Part of a strong defensive front which shut out one of the most potent offenses in the conference in Salve Regina, Sosler’s work between the pipes helped lead Gordon to a 1-0-1 performance last week and vault the Scots into third place in the conference standings. In Saturday’s TCCC quarterfinal match versus sixth-seeded Wentworth Institute, Sosler prevented the Leopards from scoring in 110 minutes of regulation and overtime and stopped two penalty kicks en route to the Scots’ 4-2 shootout victory.
Horth, senior captain and four-time First Team honoree, has controlled the center midfield for the Fighting Scots to net four goals and hand out six assists for 14 total points on the season. Spruance, a graduate student and captain of the team, has provided steady goal scoring throughout the season, with seven goals and two assists on the year. Linn, a junior back, has been instrumental in preserving the Scots’ eight-game shutout streak.

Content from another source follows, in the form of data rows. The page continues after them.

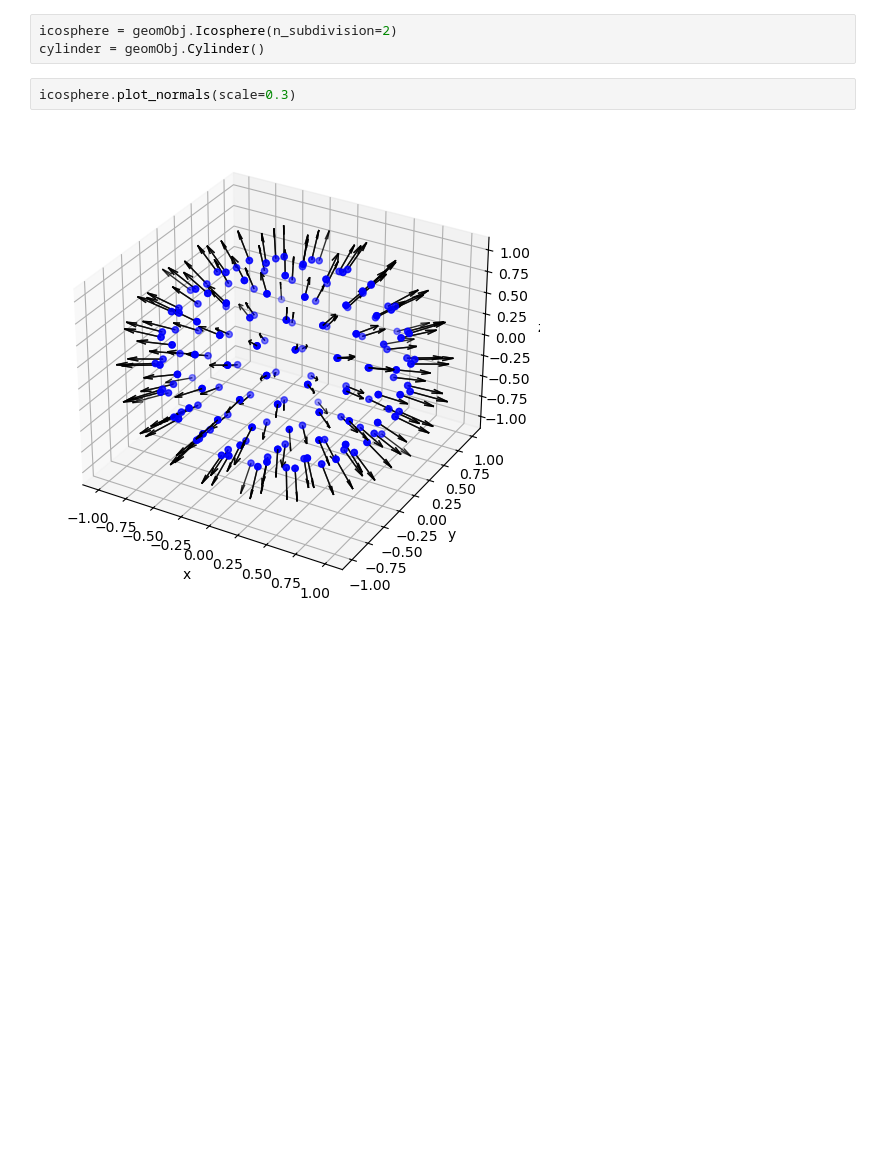
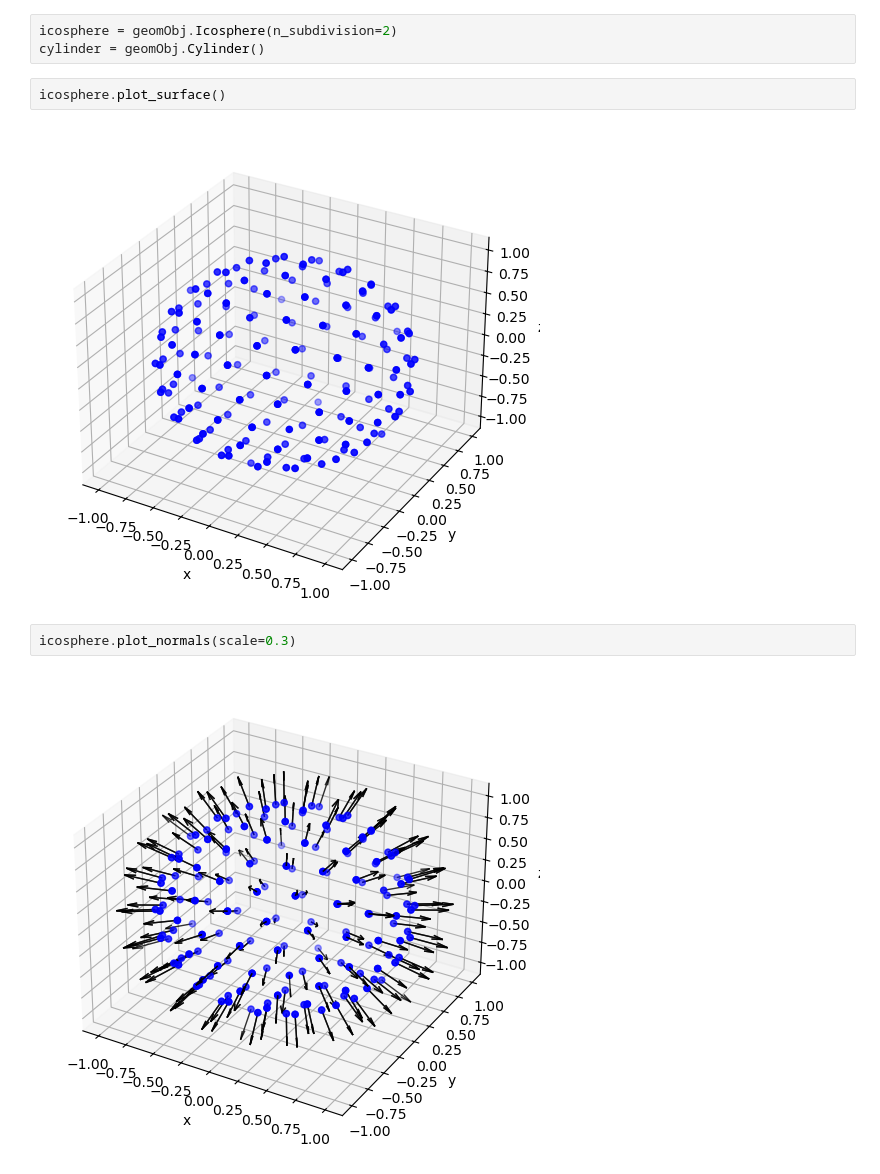
Before and after one commit to dHuberYoumans/maths, a Jupyter notebook: MeanCurvFlow/notebook/MeanCurvFlow.ipynb, the cells around one changed output. Drawn from its saved outputs; the diff is of its cells as text; blank space fills up the shorter version.

```diff
--- a/MeanCurvFlow/notebook/MeanCurvFlow.ipynb
+++ b/MeanCurvFlow/notebook/MeanCurvFlow.ipynb
@@ -261,6 +124,10 @@ class Cylinder():
 # %%
 icosphere = geomObj.Icosphere(n_subdivision=2)
 cylinder = geomObj.Cylinder()
+# %%
+icosphere.plot_surface()
+# %% [output]
+[figure, added]
 # %%
 icosphere.plot_normals(scale=0.3)
 # %% [output]
```
Also changed, not shown: parts of 5 cells of this notebook.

Vandervoort has led all Gordon scorers in his rookie debut with eight goals and two assists (18 total points) from Gordon’s front line. At the other end of the field, sophomore keeper Alex Sosler was three times named TCCC Defensive Player of the Week for his shutout efforts between the pipes en route to a .28 goals-against average and .926 save percentage.
Kasiguran, a sophomore, earned his first TCCC nod after netting two goals and dishing seven assists from Gordon’s midfield this season.

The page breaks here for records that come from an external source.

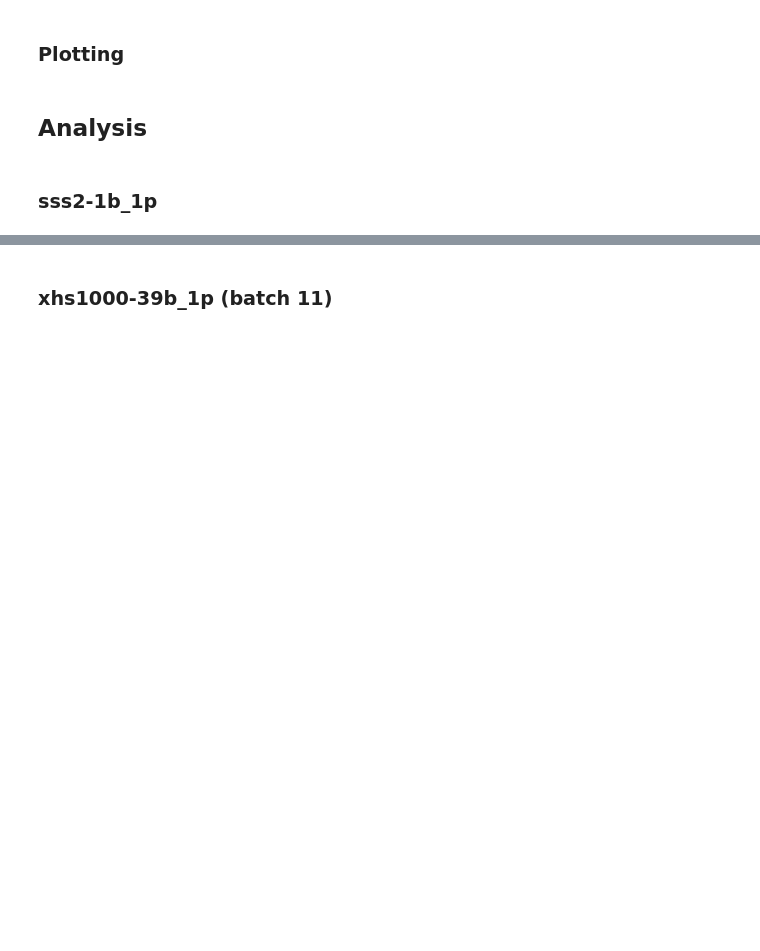
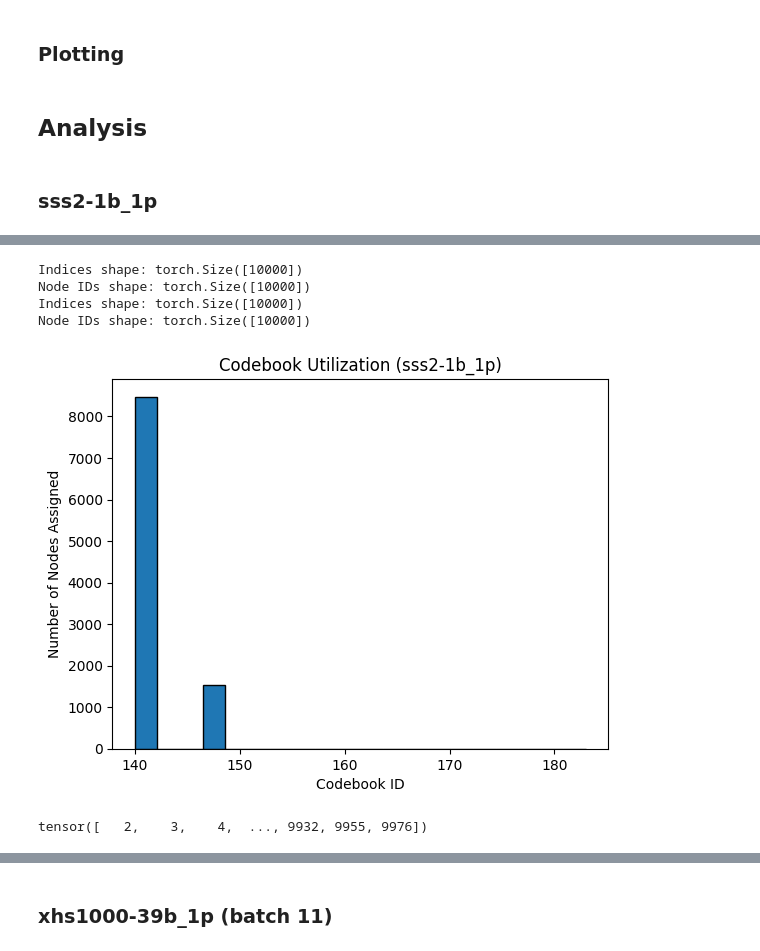
Before and after one commit to Lotfollahi-lab/squint-reproducibility, a Jupyter notebook: analysis/notebooks/wandb_run_dashboard.ipynb, the cells around one changed output, grey strips where cells are left out. Saved outputs shown, nothing was run; the diff lists cells and outputs as text; code cells hidden in the pictures; blank space fills up the shorter version.

Commit message:
update: loading DataBatch for multiple data objects

```diff
--- a/analysis/notebooks/wandb_run_dashboard.ipynb
+++ b/analysis/notebooks/wandb_run_dashboard.ipynb
@@ -302,0 +356,47 @@ trainer = initialize_everything(
+# %%
+indices_list = []
+node_ids = []
+loaders = [datamodule_batch.train_dataloader(), datamodule_batch.val_dataloader(), datamodule_batch.test_dataloader()]
+
+for loader in loaders:
+        for batch in loader:
+                h_pre_vq_conv, \
+                h_vq, \
+                indices, \
+                dist, \
+                codebook_embeddings, \
+                h_node, \
+                h_edge, \
+                h_post_vq_conv, \
+                unnormalized_logits_batch \
+                        = model(
+                                batch.x,
+                                batch.edge_index,
+                        )
+                indices_list.append(indices[:batch.batch_size])
+                node_ids.append(batch.input_id)
+
+indices = torch.cat(indices_list, dim=0)
+node_ids = torch.cat(node_ids, dim=0)
+print(f"Indices shape: {indices.shape}")
+print(f"Node IDs shape: {node_ids.shape}")
+indices = indices[torch.argsort(node_ids)]
+print(f"Indices shape: {indices.shape}")
+print(f"Node IDs shape: {node_ids.shape}")
+# %% [output]
+Indices shape: torch.Size([10000])
+Node IDs shape: torch.Size([10000])
+Indices shape: torch.Size([10000])
+Node IDs shape: torch.Size([10000])
+# %%
+plt.hist(indices.numpy(), bins=20, edgecolor='black')
+plt.xlabel('Codebook ID')
+plt.ylabel('Number of Nodes Assigned')
+plt.title('Codebook Utilization (sss2-1b_1p)')
+plt.show()
+# %% [output]
+[figure, added]
+# %%
+print(node_ids)
+# %% [output]
+tensor([   2,    3,    4,  ..., 9932, 9955, 9976])
```
Also changed, not shown: parts of 28 cells of this notebook, 2 other files.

After advancing on penalty kicks past Wentworth Institute in the TCCC opening round, the third-seeded Scots will travel to Western New England on Wednesday, November 3, to vie for their chance to play in next weekend’s conference championship.
In 2009, science faculty and students at Gordon College, Endicott College and Salem State University came together to establish a North Shore Chapter of Sigma Xi, an international scientific research society.
Now the group has planned its first lecture of the 2010–2011 academic year, entitled “Placebo Effects in Medicine and Psychiatry: Obstacle or Opportunity?” John Kelley, assistant professor of mathematics and psychology at Endicott College, will present the lecture, which will take place Thursday, November 4, at 7:30 P.M. in Gordon College’s Ken Olsen Science Center, Room 104, 255 Grapevine Road, Wenham (Exit 17 from Route 128). The event is free and open to the public.
“This is an important topic for students interested in the field of health professions to think about,” said Greg Keller, associate professor of conservation biology and one of six officers for the North Shore Chapter of Sigma Xi.
For more information on the event click here.
Gordon College sophomore Karina Scavo (Mount Sinai, New York), sophomore Caitlin Nedde (Colchester, Vermont), and senior-captain Katie Knaus (Kensington, Connecticut) have been named to The Commonwealth Coast Conference (TCCC) All-Conference team for their play in the 2010 season.
Scavo, named to the First Team, was instrumental in Gordon’s midfield game in her first season with the Scots, netting eight goals and dishing as many assists for a total of 24 points on the season. The honor marks her second TCCC All-Conference distinction, having been named All-Conference Honorable Mention in 2009.
Nedde, a Second Team selection for the second consecutive year, led Gordon’s offensive front with 13 goals and four assists for 30 total points despite being sidelined with an injury for two key conference games.
Knaus, also a Second Team selection, earned her first TCCC recognition for her efforts in helping anchor the Scots' back line in all 19 of their games.
The women finished at 10-8-1 overall after falling 2-0 to the top-seeded Hawks of Roger Williams in the TCCC quarterfinals.